Product innovation and development never end, since it is the best way to beat and stay profitable in the market. It is getting tougher as newer and better products are entering the market daily. So how do you stay ahead in an ever-changing game? Seeing as developing new disruptive products is extremely difficult, your best bet is to put a new spin on an existing product. So, how do you come up with the ideas? More importantly, how do you decide on the features to add to your software product?
Where can you get ideas for new features?
It is the singular most powerful idea generator in your arsenal. Feedback is crucial for customer experience strategies, brand awareness, etc. It can also help you come up with new ideas for your software product. Feedback is a popular tool for users to lament about terrible features/processes and rave about the good ones. Plus, sometimes you’ll find a gem: an idea for a new feature a user would like to see or hint at. It gives you a fair idea of what your target audiences like and dislike, and what they would like you to add. Voila, new ideas you can work on served on a silver platter.
More often than not, it takes two people to connect two dots and an entire team to flesh the idea out. Brainstorming is an effective and proactive method of working on projects. Especially in the software industry. Since different people have different work processes, one person can see what someone else can not. Therefore, they can offer a different view of the same problem. Additionally, one train of thought can lead to another, which can lead to new ideas. A brainstorming session usually ends with several viable ideas. Then you should diligently research each one to decide on the best option.
It is crucial to know what your competition is up to in every aspect of their business. Such as marketing, business strategies, developmental processes, and even how they decide on new features. Studying what your competition does gives you insight into the market. Plus, how certain elements are performing. It is one of the easiest ways to identify trends in current markets. Hence, if your competition has released a new feature or improved existing processes, then you should look into the ‘why?’
However, remember that you should do your research on the market and customer behavior. You should not depend solely on what your competitors are doing, since what works for them may not work for you in the same way.
Read More: How to do Competitive Analysis in SaaS?
4. Improving existing features
While perfection is impossible, you can still improve what you have already put out on the market. It can include eliminating glitches and bugs, improving performance and accuracy, or streamlining the process. You make improvements to boost frequency or adoption rates. Improving frequency refers to the enhancement of a feature that has potential but is undervalued by its users. We made adoption improvements to features that have a low customer attraction rate.
While imposing existing features, you must keep in mind that customers may not like certain changes. Either because they got used to the previous version, or they find it hard to navigate. In most cases, customers get over the initial reluctance and get used to the new version. However, that may not be the case for all improvements.
Factors that you should account for when weighing new features:
It is the highest-ranking factor when it comes to adding new features. You should always consider what the market and costumes want. It is your customers who ultimately determine if your products succeed in the market. By adding superficial features, you are diluting your product’s perceived value. You should always develop features that contribute to the solution your product is solving. If your features are there to look good, users will know. Moreover, you will know what your customers want when you interact with them. Companies that include consumers in their development process often see the best results. By analyzing consumer feedback, you can identify areas you are lacking in and what elements are working well.
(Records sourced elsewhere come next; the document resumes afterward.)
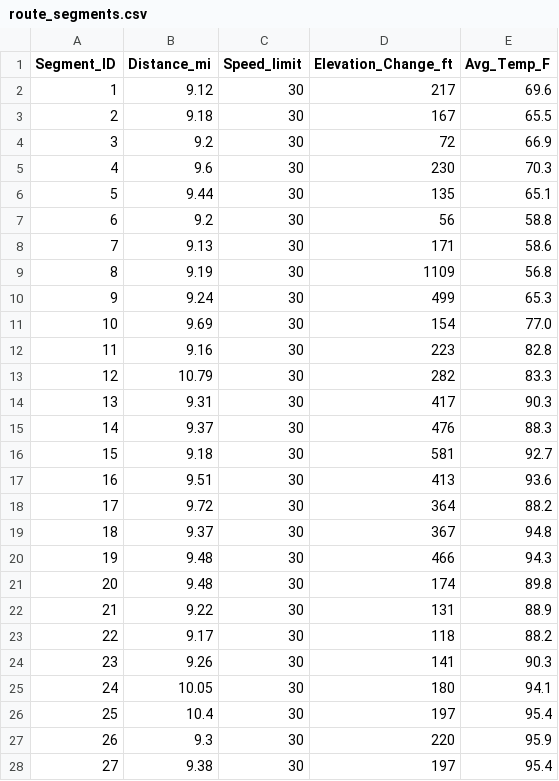
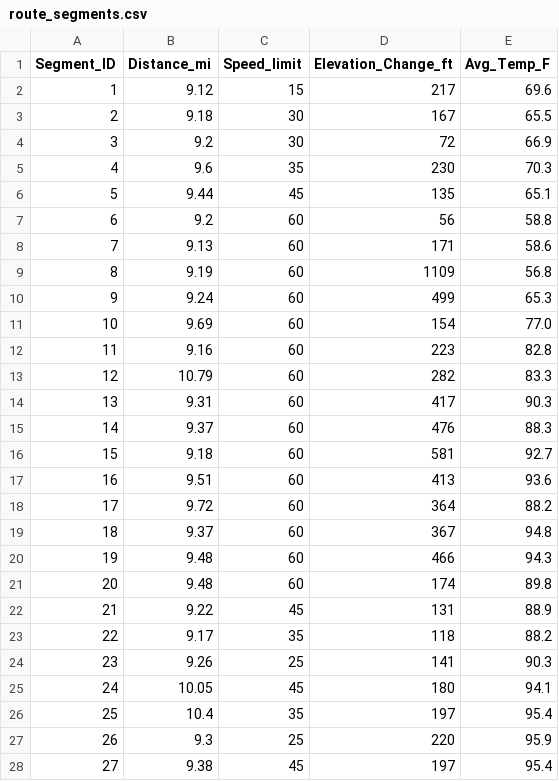
Before and after one commit to mohamedi01/aa222-final-proj, a CSV file: data/route_segments.csv, drawn as a sheet; only a part is shown; the diff covers the shown part only.

Commit message:
new speed limits

```diff
--- a/data/route_segments.csv
+++ b/data/route_segments.csv
@@ -1,28 +1,28 @@
 Segment_ID,Distance_mi,Speed_limit,Elevation_Change_ft,Avg_Temp_F
-1,9.12,30,217,69.6
+1,9.12,15,217,69.6
 2,9.18,30,167,65.5
 3,9.2,30,72,66.9
-4,9.6,30,230,70.3
-5,9.44,30,135,65.1
-6,9.2,30,56,58.8
-7,9.13,30,171,58.6
-8,9.19,30,1109,56.8
-9,9.24,30,499,65.3
-10,9.69,30,154,77.0
-11,9.16,30,223,82.8
-12,10.79,30,282,83.3
-13,9.31,30,417,90.3
-14,9.37,30,476,88.3
-15,9.18,30,581,92.7
-16,9.51,30,413,93.6
-17,9.72,30,364,88.2
-18,9.37,30,367,94.8
-19,9.48,30,466,94.3
-20,9.48,30,174,89.8
-21,9.22,30,131,88.9
-22,9.17,30,118,88.2
-23,9.26,30,141,90.3
-24,10.05,30,180,94.1
-25,10.4,30,197,95.4
-26,9.3,30,220,95.9
-27,9.38,30,197,95.4
+4,9.6,35,230,70.3
+5,9.44,45,135,65.1
+6,9.2,60,56,58.8
+7,9.13,60,171,58.6
+8,9.19,60,1109,56.8
+9,9.24,60,499,65.3
+10,9.69,60,154,77.0
+11,9.16,60,223,82.8
+12,10.79,60,282,83.3
+13,9.31,60,417,90.3
+14,9.37,60,476,88.3
+15,9.18,60,581,92.7
+16,9.51,60,413,93.6
+17,9.72,60,364,88.2
+18,9.37,60,367,94.8
+19,9.48,60,466,94.3
+20,9.48,60,174,89.8
+21,9.22,45,131,88.9
+22,9.17,35,118,88.2
+23,9.26,25,141,90.3
+24,10.05,45,180,94.1
+25,10.4,35,197,95.4
+26,9.3,25,220,95.9
+27,9.38,45,197,95.4
```
Also changed, not shown: 12 edited cells elsewhere in this file.
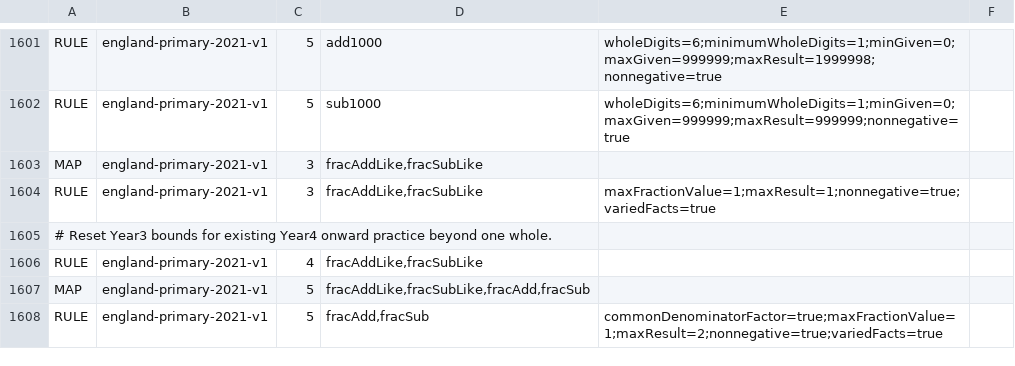
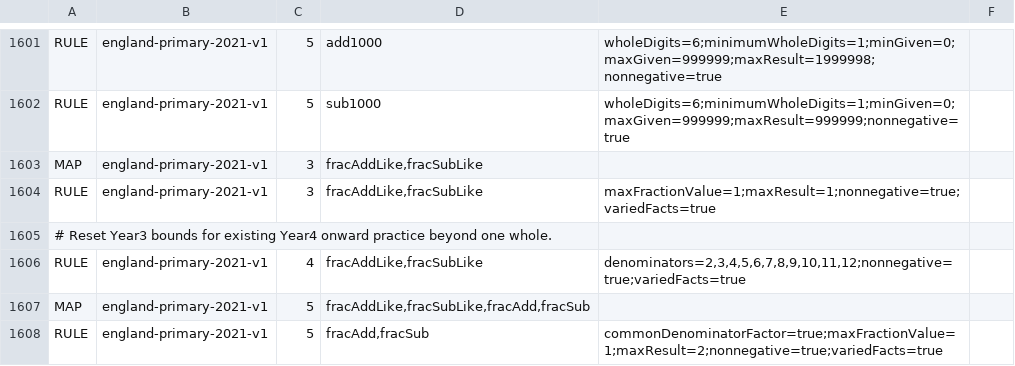
Before and after one commit to logue1114-maker/gomgom-open-education, a TSV file: math/engine/src/main/resources/curricula/global.tsv, drawn as a sheet; only a part is shown, gaps mark what is left out.

Commit message:
Connect finite Year4 same-denominator fraction supply

```diff
--- a/math/engine/src/main/resources/curricula/global.tsv
+++ b/math/engine/src/main/resources/curricula/global.tsv
@@ -1605,3 +1605,3 @@ RULE	england-primary-2021-v1	3	fracAddLike,fracSubLike	maxFractionValue=1;maxRes
 # Reset Year3 bounds for existing Year4 onward practice beyond one whole.
-RULE	england-primary-2021-v1	4	fracAddLike,fracSubLike	
+RULE	england-primary-2021-v1	4	fracAddLike,fracSubLike	denominators=2,3,4,5,6,7,8,9,10,11,12;nonnegative=true;variedFacts=true
 MAP	england-primary-2021-v1	5	fracAddLike,fracSubLike,fracAdd,fracSub
```
Also changed, not shown: 3 other files.
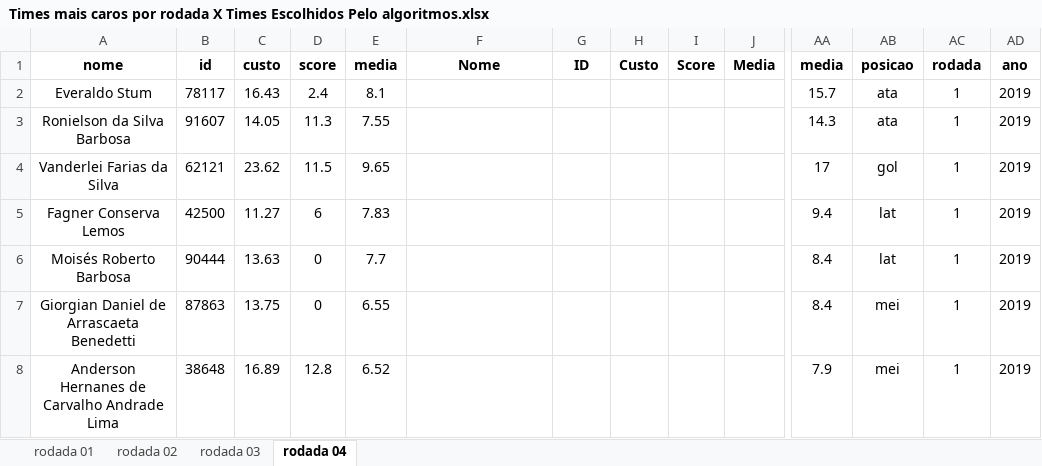
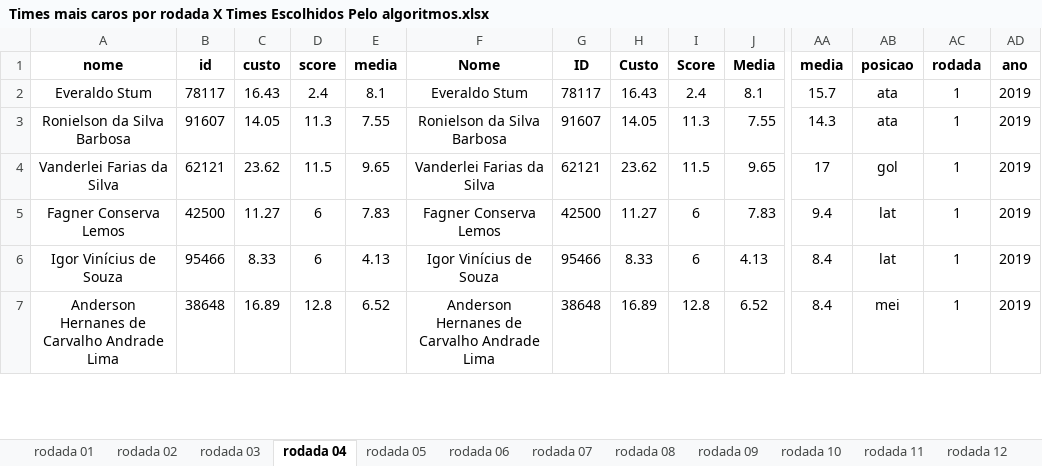
Before and after one commit to DiegoCortinhas/sportsAnalytics, an Excel workbook: analises_dos_dados_preliminares/Times mais caros por rodada X Times Escolhidos Pelo algoritmos.xlsx, sheet rodada 04, drawn as a sheet; only a part is shown, gaps mark what is left out; values as stored, in another font and other column widths than the file's, no borders; removed rows and columns are numbered as before the commit, all else as after; rows hold the shown columns only; the diff covers the shown part only; the diff names each change by its address in the sheet, - before the commit and + after, or states it on an @@ line.

Commit message:
Validando Resultados de Score Max ate rodada 13 com valor grande de epsilon. Mudamos as consultas para nao considerar jogadores que nao pontuaram na rodada

```diff
--- a/analises_dos_dados_preliminares/Times mais caros por rodada X Times Escolhidos Pelo algoritmos.xlsx (sheet rodada 04)
+++ b/analises_dos_dados_preliminares/Times mais caros por rodada X Times Escolhidos Pelo algoritmos.xlsx (sheet rodada 04)
+sheet tab: rodada 05
+sheet tab: rodada 06
+sheet tab: rodada 07
+sheet tab: rodada 08
+sheet tab: rodada 09
+sheet tab: rodada 10
+sheet tab: rodada 11
+sheet tab: rodada 12
-F2 (Nome): (empty)
+F2 (Nome): Everaldo Stum
-G2 (ID): (empty)
+G2 (ID): 78117
-H2 (Custo): (empty)
+H2 (Custo): 16.43
-I2 (Score): (empty)
+I2 (Score): 2.4
-J2 (Media): (empty)
+J2 (Media): 8.1
-F3 (Nome): (empty)
+F3 (Nome): Ronielson da Silva Barbosa
-G3 (ID): (empty)
+G3 (ID): 91607
-H3 (Custo): (empty)
+H3 (Custo): 14.05
-I3 (Score): (empty)
+I3 (Score): 11.3
-J3 (Media): (empty)
+J3 (Media): 7.55
-F4 (Nome): (empty)
+F4 (Nome): Vanderlei Farias da Silva
-G4 (ID): (empty)
+G4 (ID): 62121
-H4 (Custo): (empty)
+H4 (Custo): 23.62
-I4 (Score): (empty)
+I4 (Score): 11.5
-J4 (Media): (empty)
+J4 (Media): 9.65
-F5 (Nome): (empty)
+F5 (Nome): Fagner Conserva Lemos
-G5 (ID): (empty)
+G5 (ID): 42500
-H5 (Custo): (empty)
+H5 (Custo): 11.27
-I5 (Score): (empty)
+I5 (Score): 6
-J5 (Media): (empty)
+J5 (Media): 7.83
-row 6: Moisés Roberto Barbosa | 90444 | 13.63 | 0 | 7.7 |  |  |  |  |  | 8.4 | lat | 1 | 2019
-row 7: Giorgian Daniel de Arrascaeta Benedetti | 87863 | 13.75 | 0 | 6.55 |  |  |  |  |  | 8.4 | mei | 1 | 2019
+row 6: Igor Vinícius de Souza | 95466 | 8.33 | 6 | 4.13 | Igor Vinícius de Souza | 95466 | 8.33 | 6 | 4.13 | 8.4 | lat | 1 | 2019
-F7 (Nome): (empty)
+F7 (Nome): Anderson Hernanes de Carvalho Andrade Lima
-G7 (ID): (empty)
+G7 (ID): 38648
-H7 (Custo): (empty)
+H7 (Custo): 16.89
-I7 (Score): (empty)
+I7 (Score): 12.8
-J7 (Media): (empty)
+J7 (Media): 6.52
-AA7 (media): 7.9
+AA7 (media): 8.4
```
Also changed, not shown: 1 added row and 28 edited cells elsewhere in this sheet, sheet rodada 03, sheet rodada 02, other sheet tabs, 6 other files.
Software products get feedback in the thousands, with each user requesting specific features or improvements in certain parts. While all feedback is good feedback, you can not develop all the features your users ask of you. It is impossible to do so, plus not all features are viable. When you are looking for new parures to add, you need to predict two things. One, how many people will use it? Two, how often will these people use it? You should spend resources on features that are used by most of your target demographic most of the time. By ensuring high-frequency usage of the feature, you are justifying the time and resources that you have invested in the feature’s development.
3. Complexity and explainable
Most software products are complex since we create them for niche industries or sectors. Or consumers may find it hard to use the product for the first time. Think of it like this: you use new social media for the first time. There will be a bit of confusion and a learning curve. Plus, every time developers add new features, you need to understand them before you can use them. In the case of software products, you should be able to explain the feature, its uses, and processes to your audience. How would you do it? Through a blog, a video tutorial, or a tweet. Different features will have different levels of complexity that you need to educate your audiences about. Because if they do not understand, they will not use it.
4. Positioning and value
Here, positioning refers to the strength of your product in the market. Every business has a spot in the industry. The features you add to your product affect the company’s position, hence, add features that either solidify your position or boost it. If your features do not support your values, customers will not use them since it diminishes your stand. You do not want to contradict your company values or cloud your market communication.
Moreover, your new features should have a positive impact on your customers. The higher the impact, the better your product will perform. The best features make it hard for customers to remember what life was like before the feature. Because if you do not adapt to your consumers, they will replace you.